As the end of the year approaches predictions about next year's key social technology trends arrive from the pundits. It's as if the "mirror on the wall" reflecting the past developments turns into "fortune telling of future developments".
There are a lot of fortune tellers with different perspectives to justify their predictions and the media, both old and new, elevate these predictions and the masses stand in awe of the predictions and those that predict. Some "predictions" are called trends while the bases of the so called trends are merely opinions not founded on any statistical theory.
Entertaining and interesting said predictions or trends are nothing more than elevated opinions thanks to the "media" and those that follow it are used to propagate the entertainment as if it were fact but in reality it is nothing more than fiction. Outside the rigorous context of science, prediction is often confused with informed guess or opinion.
Predicting The Wrong Things
Any sound prediction is usually grounded in sound data assessment an analysis. In the United States alone, McKinsey research shows, the demand for people with the deep analytical skills in big data (including machine learning and advanced statistical analysis) could outstrip current projections of supply by 50 to 60 percent. By 2018, as many as 140,000 to 190,000 additional specialists may be required. Also needed: an additional 1.5 million managers and analysts with a sharp understanding of how big data can be applied. Companies must step up their recruitment and retention programs, while making substantial investments in the education and training of key data personnel.

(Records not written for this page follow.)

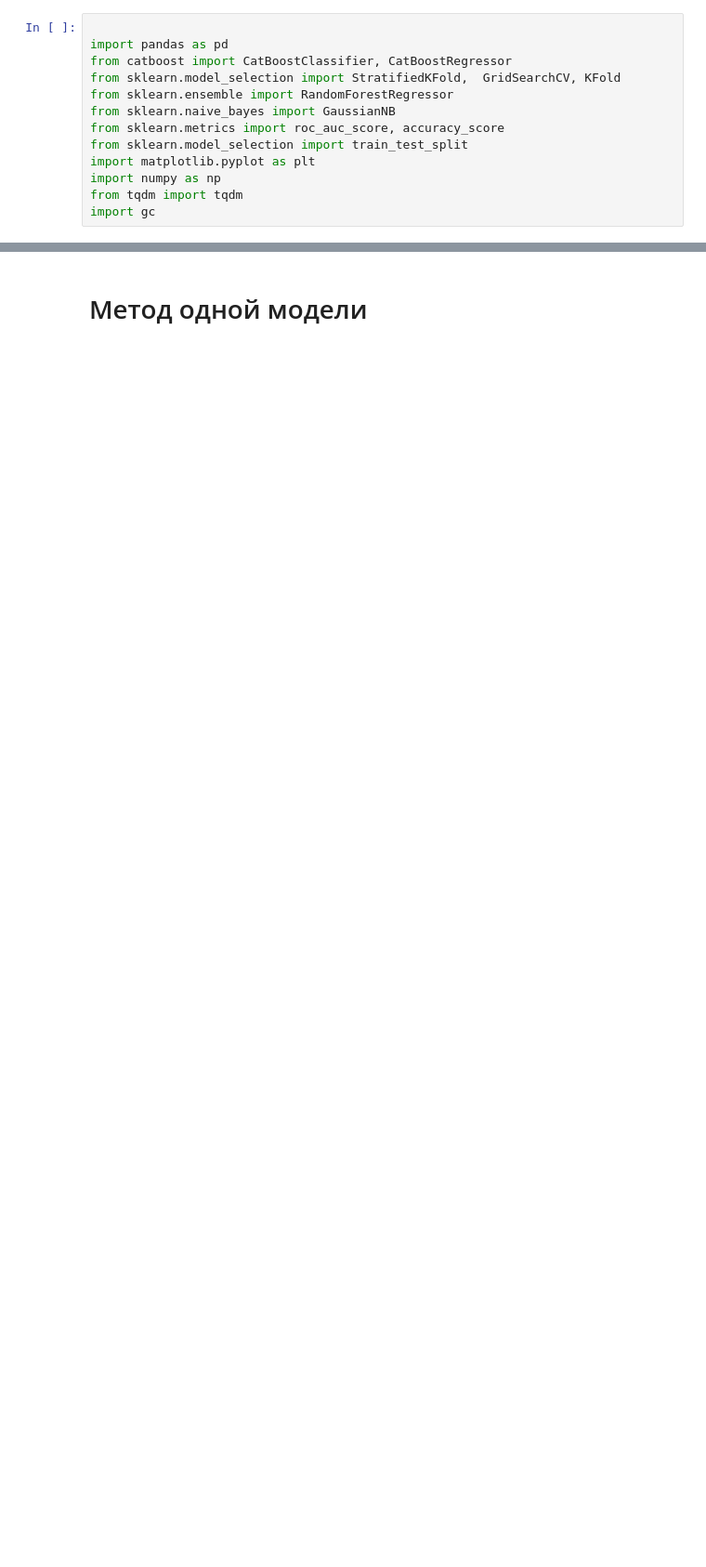
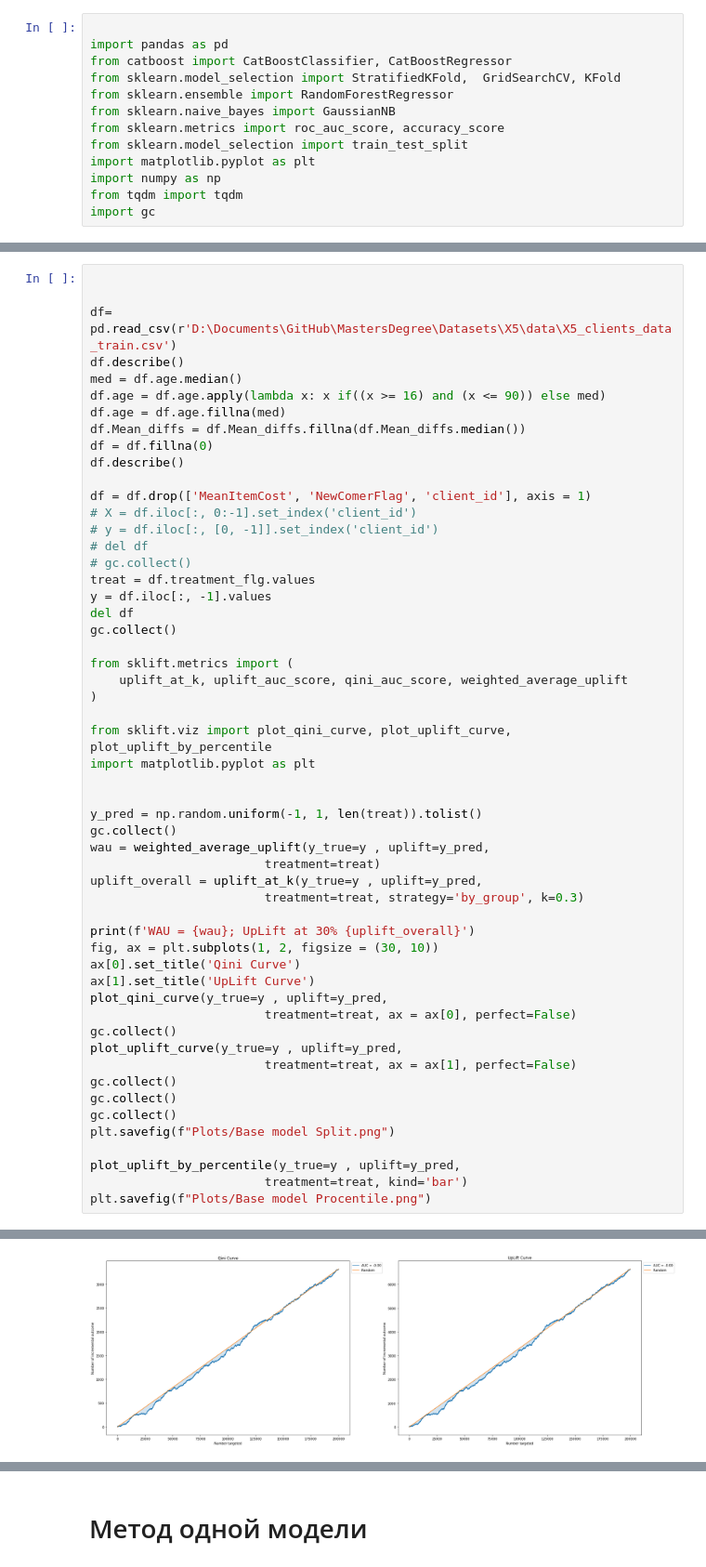
Before and after one commit to JacKira/MastersDegree, a Jupyter notebook: Notebooks/X5/X5_Churn.ipynb, the cells around one changed output, grey strips where cells are left out. Shown at 93% size. Saved outputs shown, nothing was run; the diff lists cells and outputs as text; blank space fills up the shorter version.

```diff
--- a/Notebooks/X5/X5_Churn.ipynb
+++ b/Notebooks/X5/X5_Churn.ipynb
@@ -13,0 +16,55 @@ import gc
+# %%
+
+
+df= pd.read_csv(r'D:\Documents\GitHub\MastersDegree\Datasets\X5\data\X5_clients_data_train.csv')
+df.describe()
+med = df.age.median()
+df.age = df.age.apply(lambda x: x if((x >= 16) and (x <= 90)) else med)
+df.age = df.age.fillna(med)
+df.Mean_diffs = df.Mean_diffs.fillna(df.Mean_diffs.median())
+df = df.fillna(0)
+df.describe()
+
+df = df.drop(['MeanItemCost', 'NewComerFlag', 'client_id'], axis = 1)
+# X = df.iloc[:, 0:-1].set_index('client_id')
+# y = df.iloc[:, [0, -1]].set_index('client_id')
+# del df
+# gc.collect()
+treat = df.treatment_flg.values
+y = df.iloc[:, -1].values
+del df
+gc.collect()
+
+from sklift.metrics import (
+    uplift_at_k, uplift_auc_score, qini_auc_score, weighted_average_uplift
+)
+
+from sklift.viz import plot_qini_curve, plot_uplift_curve, plot_uplift_by_percentile
+import matplotlib.pyplot as plt
+
+
+y_pred = np.random.uniform(-1, 1, len(treat)).tolist()
+gc.collect()
+wau = weighted_average_uplift(y_true=y , uplift=y_pred,
+                        treatment=treat)
+uplift_overall = uplift_at_k(y_true=y , uplift=y_pred,
+                        treatment=treat, strategy='by_group', k=0.3)
+
+print(f'WAU = {wau}; UpLift at 30% {uplift_overall}')
+fig, ax = plt.subplots(1, 2, figsize = (30, 10))
+ax[0].set_title('Qini Curve')
+ax[1].set_title('UpLift Curve')
+plot_qini_curve(y_true=y , uplift=y_pred,
+                        treatment=treat, ax = ax[0], perfect=False)
+gc.collect()
+plot_uplift_curve(y_true=y , uplift=y_pred,
+                        treatment=treat, ax = ax[1], perfect=False)
+gc.collect()
+gc.collect()
+gc.collect()
+plt.savefig(f"Plots/Base model Split.png")
+
+plot_uplift_by_percentile(y_true=y , uplift=y_pred,
+                        treatment=treat, kind='bar')
+plt.savefig(f"Plots/Base model Procentile.png")
+# %% [output]
@@ -13,0 +72 @@ import gc
+[figure, added]
```
Also changed, not shown: parts of 15 cells of this notebook, 27 other files.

All this being said one can conclude that most of the predictions for 2013 are not based on the assessment and analysis of big data being created by all things social. Instead most predictions are an entertaining guess. Smart social businesses do not base their decisions on entertaining guesses rather models of the future based on data.